%%

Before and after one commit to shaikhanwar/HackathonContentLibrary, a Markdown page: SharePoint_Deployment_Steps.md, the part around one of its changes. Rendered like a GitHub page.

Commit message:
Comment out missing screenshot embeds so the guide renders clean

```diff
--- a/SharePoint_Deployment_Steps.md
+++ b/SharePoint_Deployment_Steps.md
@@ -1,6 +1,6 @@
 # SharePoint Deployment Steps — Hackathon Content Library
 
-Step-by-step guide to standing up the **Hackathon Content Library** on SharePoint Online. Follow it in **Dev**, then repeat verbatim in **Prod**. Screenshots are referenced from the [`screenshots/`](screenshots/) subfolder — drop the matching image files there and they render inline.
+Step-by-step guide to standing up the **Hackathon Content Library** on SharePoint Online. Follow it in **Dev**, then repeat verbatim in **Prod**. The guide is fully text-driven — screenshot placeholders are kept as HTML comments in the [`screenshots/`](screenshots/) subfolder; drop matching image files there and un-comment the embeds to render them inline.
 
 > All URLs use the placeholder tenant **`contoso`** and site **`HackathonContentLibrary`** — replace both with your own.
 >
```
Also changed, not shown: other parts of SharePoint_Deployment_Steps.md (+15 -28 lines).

%%

- **To do**
Make an exact copy of the listing, including every line.

- **Task output**
Before and after one commit to shaikhanwar/HackathonContentLibrary, a Markdown page: SharePoint_Deployment_Steps.md, the part around one of its changes. Rendered like a GitHub page.

Commit message:
Comment out missing screenshot embeds so the guide renders clean

```diff
--- a/SharePoint_Deployment_Steps.md
+++ b/SharePoint_Deployment_Steps.md
@@ -1,6 +1,6 @@
 # SharePoint Deployment Steps — Hackathon Content Library
 
-Step-by-step guide to standing up the **Hackathon Content Library** on SharePoint Online. Follow it in **Dev**, then repeat verbatim in **Prod**. Screenshots are referenced from the [`screenshots/`](screenshots/) subfolder — drop the matching image files there and they render inline.
+Step-by-step guide to standing up the **Hackathon Content Library** on SharePoint Online. Follow it in **Dev**, then repeat verbatim in **Prod**. The guide is fully text-driven — screenshot placeholders are kept as HTML comments in the [`screenshots/`](screenshots/) subfolder; drop matching image files there and un-comment the embeds to render them inline.
 
 > All URLs use the placeholder tenant **`contoso`** and site **`HackathonContentLibrary`** — replace both with your own.
 >
```
Also changed, not shown: other parts of SharePoint_Deployment_Steps.md (+15 -28 lines).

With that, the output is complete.